_PROVIDED DATA_:
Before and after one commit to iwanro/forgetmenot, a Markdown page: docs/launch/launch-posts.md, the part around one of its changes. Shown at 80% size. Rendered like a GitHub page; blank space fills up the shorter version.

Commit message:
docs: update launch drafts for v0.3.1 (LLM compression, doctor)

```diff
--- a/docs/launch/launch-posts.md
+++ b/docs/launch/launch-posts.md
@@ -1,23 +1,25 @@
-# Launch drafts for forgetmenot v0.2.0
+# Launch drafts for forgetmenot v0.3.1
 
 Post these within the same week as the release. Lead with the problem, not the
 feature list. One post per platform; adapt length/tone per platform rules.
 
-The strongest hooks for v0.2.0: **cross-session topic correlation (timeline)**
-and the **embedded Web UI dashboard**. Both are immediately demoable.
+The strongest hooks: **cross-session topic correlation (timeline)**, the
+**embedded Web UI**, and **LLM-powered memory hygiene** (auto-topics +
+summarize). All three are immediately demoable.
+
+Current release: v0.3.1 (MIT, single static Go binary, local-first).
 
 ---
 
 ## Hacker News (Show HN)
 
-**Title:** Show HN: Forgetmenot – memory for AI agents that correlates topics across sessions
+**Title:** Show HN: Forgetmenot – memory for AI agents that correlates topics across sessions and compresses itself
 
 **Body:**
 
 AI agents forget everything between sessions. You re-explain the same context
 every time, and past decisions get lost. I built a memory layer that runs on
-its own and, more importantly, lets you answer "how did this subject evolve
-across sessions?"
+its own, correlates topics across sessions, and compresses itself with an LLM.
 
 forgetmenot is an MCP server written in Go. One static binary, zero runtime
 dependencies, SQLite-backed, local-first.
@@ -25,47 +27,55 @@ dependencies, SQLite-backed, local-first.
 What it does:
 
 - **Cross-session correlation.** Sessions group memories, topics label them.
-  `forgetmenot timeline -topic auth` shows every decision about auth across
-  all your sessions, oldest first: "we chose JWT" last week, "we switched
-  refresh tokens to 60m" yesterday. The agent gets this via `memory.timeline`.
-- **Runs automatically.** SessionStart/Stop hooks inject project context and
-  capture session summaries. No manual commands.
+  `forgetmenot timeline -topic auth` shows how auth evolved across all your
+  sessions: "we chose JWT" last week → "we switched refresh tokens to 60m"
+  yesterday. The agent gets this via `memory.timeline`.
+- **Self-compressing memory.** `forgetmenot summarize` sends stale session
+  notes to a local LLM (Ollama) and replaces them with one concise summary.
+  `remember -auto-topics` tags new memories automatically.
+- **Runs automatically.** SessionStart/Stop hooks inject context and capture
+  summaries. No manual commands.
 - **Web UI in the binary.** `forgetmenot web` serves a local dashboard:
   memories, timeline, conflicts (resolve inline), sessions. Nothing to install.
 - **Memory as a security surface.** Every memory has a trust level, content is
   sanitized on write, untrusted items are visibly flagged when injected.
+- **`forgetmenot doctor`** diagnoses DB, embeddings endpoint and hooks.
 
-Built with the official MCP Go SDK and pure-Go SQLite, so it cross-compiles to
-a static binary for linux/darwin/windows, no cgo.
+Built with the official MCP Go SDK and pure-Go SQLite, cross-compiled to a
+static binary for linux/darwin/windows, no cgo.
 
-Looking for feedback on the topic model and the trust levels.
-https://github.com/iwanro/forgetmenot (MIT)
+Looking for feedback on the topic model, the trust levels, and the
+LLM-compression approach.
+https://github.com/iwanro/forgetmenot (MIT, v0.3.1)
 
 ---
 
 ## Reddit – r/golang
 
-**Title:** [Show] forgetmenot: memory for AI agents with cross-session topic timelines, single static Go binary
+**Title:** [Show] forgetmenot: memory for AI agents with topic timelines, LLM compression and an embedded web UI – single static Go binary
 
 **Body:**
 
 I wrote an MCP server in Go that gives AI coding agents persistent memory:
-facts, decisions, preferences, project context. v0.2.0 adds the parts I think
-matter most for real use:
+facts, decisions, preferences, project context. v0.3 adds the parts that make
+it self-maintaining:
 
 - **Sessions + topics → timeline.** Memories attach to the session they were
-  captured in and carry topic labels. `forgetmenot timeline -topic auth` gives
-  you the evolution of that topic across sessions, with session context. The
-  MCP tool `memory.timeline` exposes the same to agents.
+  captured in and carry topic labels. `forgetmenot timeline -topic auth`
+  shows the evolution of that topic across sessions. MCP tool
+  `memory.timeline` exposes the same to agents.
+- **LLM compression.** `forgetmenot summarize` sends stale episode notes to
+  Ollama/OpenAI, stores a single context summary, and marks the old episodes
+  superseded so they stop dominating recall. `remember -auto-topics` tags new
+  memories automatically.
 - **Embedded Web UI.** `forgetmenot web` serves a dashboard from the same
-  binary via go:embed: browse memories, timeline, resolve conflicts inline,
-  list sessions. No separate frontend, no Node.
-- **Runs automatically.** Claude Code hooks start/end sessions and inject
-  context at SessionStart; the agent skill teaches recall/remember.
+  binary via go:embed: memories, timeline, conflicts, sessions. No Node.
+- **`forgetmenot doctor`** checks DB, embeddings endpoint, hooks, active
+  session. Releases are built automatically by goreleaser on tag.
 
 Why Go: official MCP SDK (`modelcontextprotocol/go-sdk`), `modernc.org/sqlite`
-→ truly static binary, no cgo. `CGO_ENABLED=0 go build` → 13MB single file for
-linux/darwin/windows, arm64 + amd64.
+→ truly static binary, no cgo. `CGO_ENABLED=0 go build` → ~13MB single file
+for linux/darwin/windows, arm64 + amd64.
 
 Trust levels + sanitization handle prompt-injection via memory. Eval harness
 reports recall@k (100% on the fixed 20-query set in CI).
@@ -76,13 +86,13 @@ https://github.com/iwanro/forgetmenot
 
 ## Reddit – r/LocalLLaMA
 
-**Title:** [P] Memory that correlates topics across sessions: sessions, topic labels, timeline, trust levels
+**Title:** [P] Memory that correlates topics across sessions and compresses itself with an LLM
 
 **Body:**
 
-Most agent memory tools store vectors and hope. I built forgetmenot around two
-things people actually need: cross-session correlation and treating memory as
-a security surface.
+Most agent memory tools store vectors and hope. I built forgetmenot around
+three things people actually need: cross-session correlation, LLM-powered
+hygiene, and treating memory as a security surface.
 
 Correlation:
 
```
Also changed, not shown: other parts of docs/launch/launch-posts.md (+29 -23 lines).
==
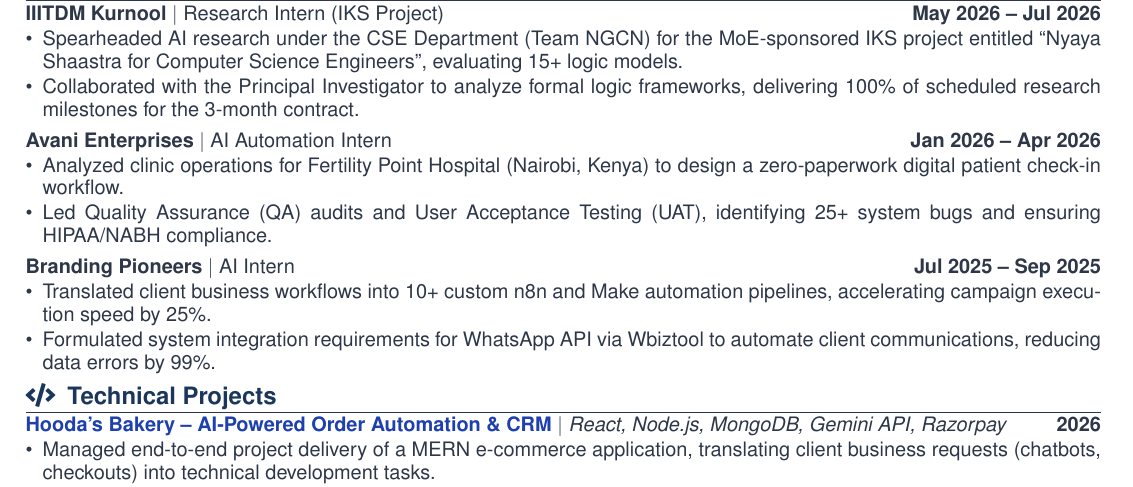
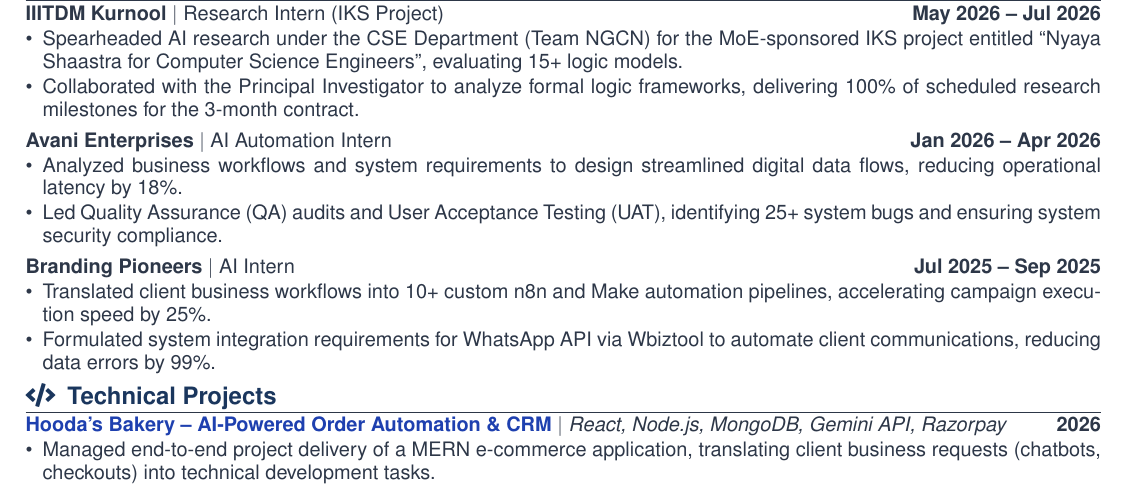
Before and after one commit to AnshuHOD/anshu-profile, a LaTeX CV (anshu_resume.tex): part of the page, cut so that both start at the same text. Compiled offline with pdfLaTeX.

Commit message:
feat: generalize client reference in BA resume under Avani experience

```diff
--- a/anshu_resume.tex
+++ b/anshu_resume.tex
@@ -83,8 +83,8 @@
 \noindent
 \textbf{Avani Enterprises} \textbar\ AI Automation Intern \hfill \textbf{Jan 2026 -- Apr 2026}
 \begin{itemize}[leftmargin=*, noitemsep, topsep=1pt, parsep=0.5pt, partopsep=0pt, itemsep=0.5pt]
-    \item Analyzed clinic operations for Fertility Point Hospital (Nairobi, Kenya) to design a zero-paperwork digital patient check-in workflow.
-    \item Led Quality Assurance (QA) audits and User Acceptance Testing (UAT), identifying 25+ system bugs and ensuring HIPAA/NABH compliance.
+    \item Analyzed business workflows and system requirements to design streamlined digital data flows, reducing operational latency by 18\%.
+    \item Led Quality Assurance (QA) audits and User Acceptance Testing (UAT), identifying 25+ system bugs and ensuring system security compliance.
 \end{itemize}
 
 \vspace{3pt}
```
--
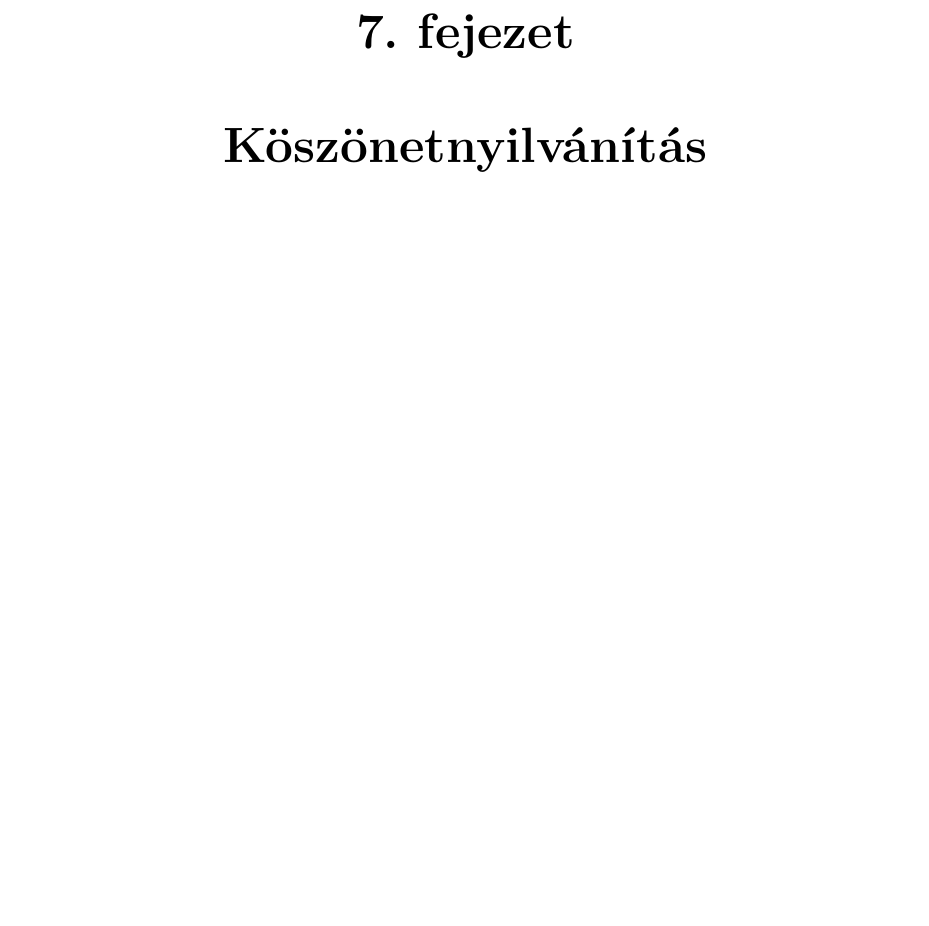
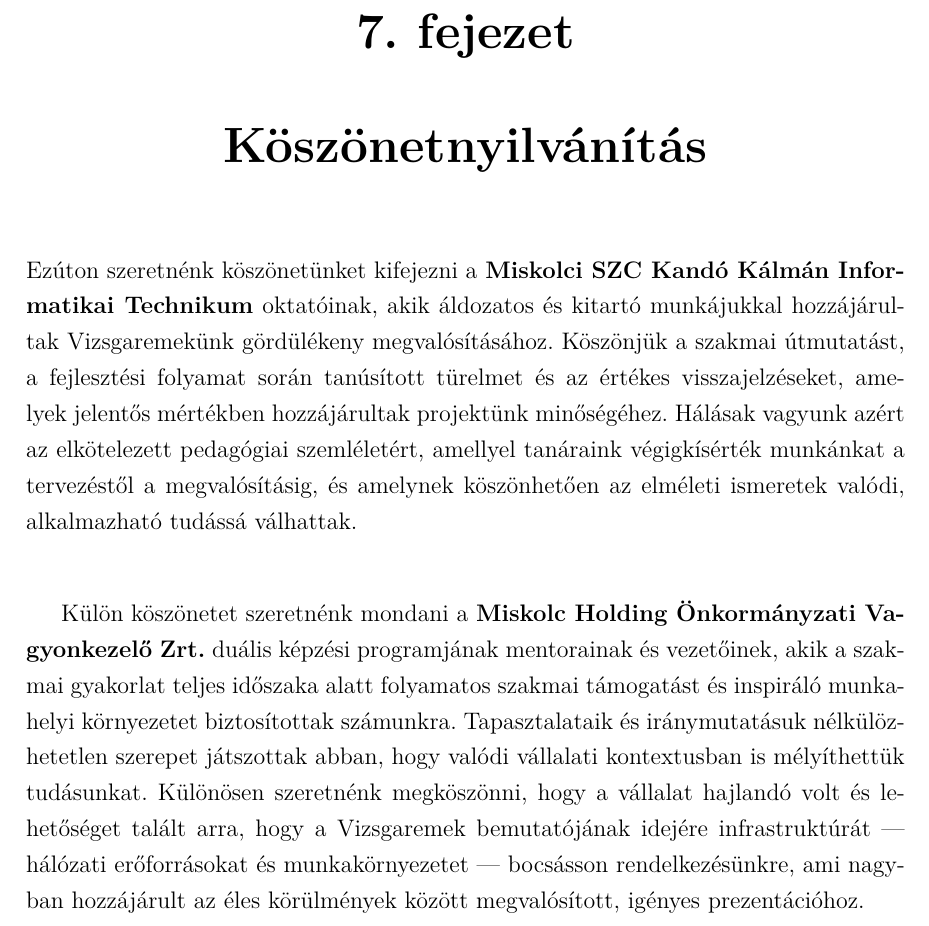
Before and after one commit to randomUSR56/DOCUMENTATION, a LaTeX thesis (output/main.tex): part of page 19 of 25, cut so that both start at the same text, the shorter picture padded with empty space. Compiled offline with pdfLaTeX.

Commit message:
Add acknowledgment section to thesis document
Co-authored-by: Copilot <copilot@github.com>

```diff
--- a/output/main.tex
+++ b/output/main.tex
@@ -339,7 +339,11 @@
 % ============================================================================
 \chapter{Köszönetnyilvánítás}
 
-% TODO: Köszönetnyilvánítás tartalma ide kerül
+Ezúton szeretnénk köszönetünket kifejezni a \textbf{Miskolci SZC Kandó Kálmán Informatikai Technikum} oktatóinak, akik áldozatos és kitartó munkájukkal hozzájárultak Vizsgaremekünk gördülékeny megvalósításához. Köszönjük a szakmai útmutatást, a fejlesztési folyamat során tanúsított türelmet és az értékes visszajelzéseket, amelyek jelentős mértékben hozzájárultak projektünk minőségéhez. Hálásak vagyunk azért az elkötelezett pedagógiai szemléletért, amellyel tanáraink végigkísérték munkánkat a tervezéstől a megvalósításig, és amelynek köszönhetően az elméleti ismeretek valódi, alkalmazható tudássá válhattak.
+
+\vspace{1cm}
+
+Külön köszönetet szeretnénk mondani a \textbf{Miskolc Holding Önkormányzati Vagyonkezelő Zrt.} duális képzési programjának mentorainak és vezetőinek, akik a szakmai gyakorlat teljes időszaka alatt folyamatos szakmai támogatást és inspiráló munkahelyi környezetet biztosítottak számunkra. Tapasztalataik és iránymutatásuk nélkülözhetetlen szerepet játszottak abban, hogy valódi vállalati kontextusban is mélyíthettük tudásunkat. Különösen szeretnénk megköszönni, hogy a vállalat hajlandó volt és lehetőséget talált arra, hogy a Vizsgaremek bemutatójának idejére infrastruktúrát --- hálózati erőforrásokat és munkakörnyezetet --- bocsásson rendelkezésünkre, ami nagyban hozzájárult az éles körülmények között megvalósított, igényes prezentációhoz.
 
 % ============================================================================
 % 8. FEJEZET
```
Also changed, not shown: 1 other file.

_WHAT IS NEEDED_:
From the data above, copy each line with the string "first" in it.

_ANSWER FOR THE TASK_:
+Current release: v0.3.1 (MIT, single static Go binary, local-first).
 dependencies, SQLite-backed, local-first.
@@ -25,47 +27,55 @@ dependencies, SQLite-backed, local-first.
-  all your sessions, oldest first: "we chose JWT" last week, "we switched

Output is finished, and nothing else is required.